The French have been here, and the Spanish. Street signs are in Arabic and French. Your Euros spend directly at many establishments, but you may also exchange them for the local dirham. As of January 2009 it’s about 8 dirhams to the dollar, down from 11 two years ago. Don’t get more dirhams than you need. They cannot legally be exported, and outside banks won’t take them. Many restaurants do not take credit cards.
Northern Morocco is mountainous, and Tangier slopes steeply down to the waterfront. Walking about will give you a good workout, but taxis are cheap by U.S. standards.

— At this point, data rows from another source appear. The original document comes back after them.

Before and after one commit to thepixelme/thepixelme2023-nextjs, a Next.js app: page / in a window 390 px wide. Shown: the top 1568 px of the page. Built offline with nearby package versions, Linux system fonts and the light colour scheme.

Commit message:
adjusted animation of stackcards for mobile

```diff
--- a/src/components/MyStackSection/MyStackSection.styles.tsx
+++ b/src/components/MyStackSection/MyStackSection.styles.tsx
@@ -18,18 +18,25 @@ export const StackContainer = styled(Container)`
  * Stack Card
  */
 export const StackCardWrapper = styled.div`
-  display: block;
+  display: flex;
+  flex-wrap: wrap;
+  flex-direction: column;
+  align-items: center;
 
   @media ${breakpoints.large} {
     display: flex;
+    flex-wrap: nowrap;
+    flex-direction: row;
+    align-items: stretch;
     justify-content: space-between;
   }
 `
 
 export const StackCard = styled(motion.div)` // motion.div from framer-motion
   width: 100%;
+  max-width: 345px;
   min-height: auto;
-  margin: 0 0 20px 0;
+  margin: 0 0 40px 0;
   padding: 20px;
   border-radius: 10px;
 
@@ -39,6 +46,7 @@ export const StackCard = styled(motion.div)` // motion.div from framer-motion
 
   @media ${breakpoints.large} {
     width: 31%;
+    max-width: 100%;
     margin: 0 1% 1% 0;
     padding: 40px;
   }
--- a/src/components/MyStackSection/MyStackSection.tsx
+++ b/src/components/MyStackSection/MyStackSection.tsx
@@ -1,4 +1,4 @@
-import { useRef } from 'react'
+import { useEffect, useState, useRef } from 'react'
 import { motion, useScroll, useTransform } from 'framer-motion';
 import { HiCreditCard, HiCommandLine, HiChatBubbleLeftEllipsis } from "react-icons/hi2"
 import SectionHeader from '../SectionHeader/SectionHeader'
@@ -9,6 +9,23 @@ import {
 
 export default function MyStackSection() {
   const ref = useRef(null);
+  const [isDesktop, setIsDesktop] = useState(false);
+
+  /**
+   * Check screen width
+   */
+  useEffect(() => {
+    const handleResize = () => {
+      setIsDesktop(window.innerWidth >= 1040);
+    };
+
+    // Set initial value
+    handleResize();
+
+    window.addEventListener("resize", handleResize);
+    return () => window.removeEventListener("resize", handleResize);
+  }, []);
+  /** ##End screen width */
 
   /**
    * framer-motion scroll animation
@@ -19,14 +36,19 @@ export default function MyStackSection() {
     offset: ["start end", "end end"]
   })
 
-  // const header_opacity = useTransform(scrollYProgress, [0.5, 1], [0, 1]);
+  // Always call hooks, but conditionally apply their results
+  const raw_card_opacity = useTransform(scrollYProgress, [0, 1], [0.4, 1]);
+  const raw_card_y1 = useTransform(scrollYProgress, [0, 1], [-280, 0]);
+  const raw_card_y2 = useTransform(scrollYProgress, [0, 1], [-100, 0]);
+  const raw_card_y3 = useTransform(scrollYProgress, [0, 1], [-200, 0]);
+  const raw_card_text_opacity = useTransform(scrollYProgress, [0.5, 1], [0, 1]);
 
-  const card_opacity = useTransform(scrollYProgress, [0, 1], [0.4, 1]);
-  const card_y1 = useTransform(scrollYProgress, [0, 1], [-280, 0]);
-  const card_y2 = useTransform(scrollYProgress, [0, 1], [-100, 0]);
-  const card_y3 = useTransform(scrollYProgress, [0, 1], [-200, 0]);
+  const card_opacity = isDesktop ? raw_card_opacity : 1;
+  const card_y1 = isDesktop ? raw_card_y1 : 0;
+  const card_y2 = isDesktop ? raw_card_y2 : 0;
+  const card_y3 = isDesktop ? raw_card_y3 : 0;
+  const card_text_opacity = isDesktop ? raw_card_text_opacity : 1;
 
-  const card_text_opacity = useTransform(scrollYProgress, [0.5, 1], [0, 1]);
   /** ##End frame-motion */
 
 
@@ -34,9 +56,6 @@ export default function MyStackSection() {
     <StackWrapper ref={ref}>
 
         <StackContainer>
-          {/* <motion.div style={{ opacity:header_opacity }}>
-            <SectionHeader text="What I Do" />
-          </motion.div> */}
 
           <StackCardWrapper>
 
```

I paid about $5 for a trip to the railway terminal—would have cost me extra for additional passengers or luggage.
Compared to some Muslim countries, Morocco is decidedly open-minded. Lot’s of women go around bare-headed, and you can get a drink in the restaurant. Expect the traditional call to prayers in the evening, but there are also synagogues and Protestant and Catholic churches. And, there’s Pizza Hut, and McDonald’s.
Close by the ferry landing is the medina, the original walled city. Walk down from the hotel and find one of the openings into the Medina. Stroll the twisting, narrow streets and take in the many markets and the brightly-painted fronts. It’s not just business. People live here, and their houses blend with the adjacent shops and offices. The scents of exotic cooking come from many doors.
A great tradition is the evening stroll. Head down Mohamed V after dark and encounter thousands of people clogging the sidewalks. Groups of up to five women will be walking side-by-side, arms interlocked, taking in the evening. It’s no time to be in a hurry.
Eat well. We skipped the American style shops and dined on pasta at an establishment near the hotel. The mint tea is a must. The waiter brought out a pot to serve our party of four. Our dessert was an ice cream dish that most resembled Neapolitan. We went back the next two nights, as well.